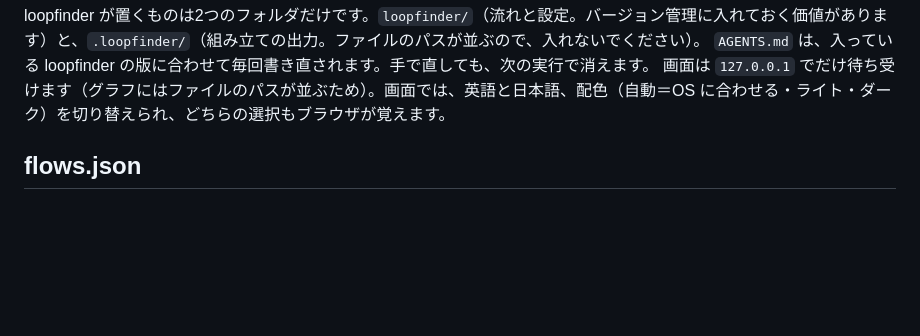
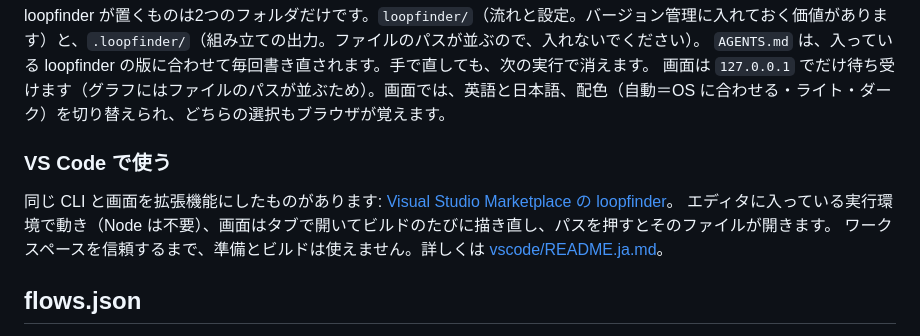
Before and after one commit to MotimotiNotch/loopfinder, a Markdown page: README.ja.md, the part around the change. Rendered like a GitHub page; blank space fills up the shorter version.

```diff
--- a/README.ja.md
+++ b/README.ja.md
@@ -62,6 +62,12 @@ node /path/to/loopfinder/bin/loopfinder.js serve
 loopfinder が置くものは2つのフォルダだけです。`loopfinder/`（流れと設定。バージョン管理に入れておく価値があります）と、`.loopfinder/`（組み立ての出力。ファイルのパスが並ぶので、入れないでください）。
 `AGENTS.md` は、入っている loopfinder の版に合わせて毎回書き直されます。手で直しても、次の実行で消えます。
 画面は `127.0.0.1` でだけ待ち受けます（グラフにはファイルのパスが並ぶため）。画面では、英語と日本語、配色（自動＝OS に合わせる・ライト・ダーク）を切り替えられ、どちらの選択もブラウザが覚えます。
+
+### VS Code で使う
+
+同じ CLI と画面を拡張機能にしたものがあります: [Visual Studio Marketplace の loopfinder](https://marketplace.visualstudio.com/items?itemName=motimotinotch.loopfinder)。
+エディタに入っている実行環境で動き（Node は不要）、画面はタブで開いてビルドのたびに描き直し、パスを押すとそのファイルが開きます。
+ワークスペースを信頼するまで、準備とビルドは使えません。詳しくは [vscode/README.ja.md](vscode/README.ja.md)。
 
 ## flows.json
 
```
Also changed, not shown: README.md (+7 -0 lines).
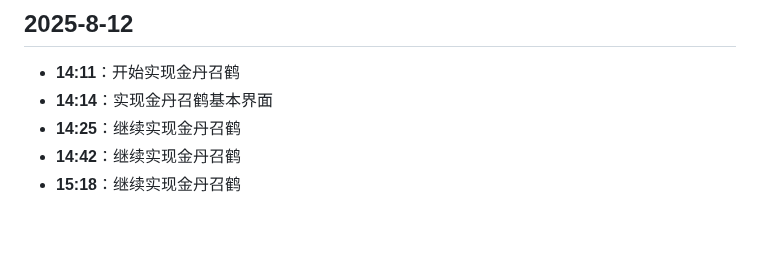
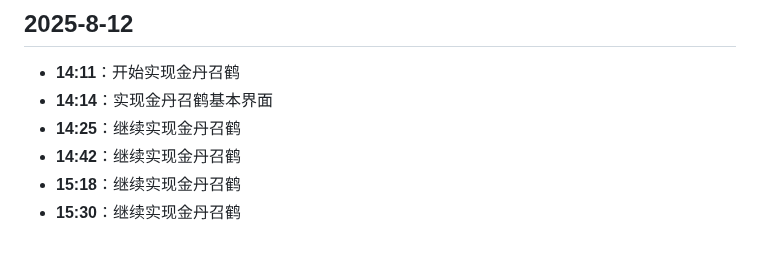
Before and after one commit to hunter-hongg/StudyPlatform, a Markdown page: docs/ProjectLog.md, the part around the change. GitHub-like rendering.

Commit message:
更新ProjectLog.md

```diff
--- a/docs/ProjectLog.md
+++ b/docs/ProjectLog.md
@@ -611,3 +611,4 @@
 - **14:25**：继续实现金丹召鹤
 - **14:42**：继续实现金丹召鹤
 - **15:18**：继续实现金丹召鹤
+- **15:30**：继续实现金丹召鹤
```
========================================
## WORK TO COMPLETE
Wherever a line above contains the string "继续实现金丹召鹤", copy that line.

## RESULT OF THIS TASK
 - **14:25**：继续实现金丹召鹤
 - **14:42**：继续实现金丹召鹤
 - **15:18**：继续实现金丹召鹤
+- **15:30**：继续实现金丹召鹤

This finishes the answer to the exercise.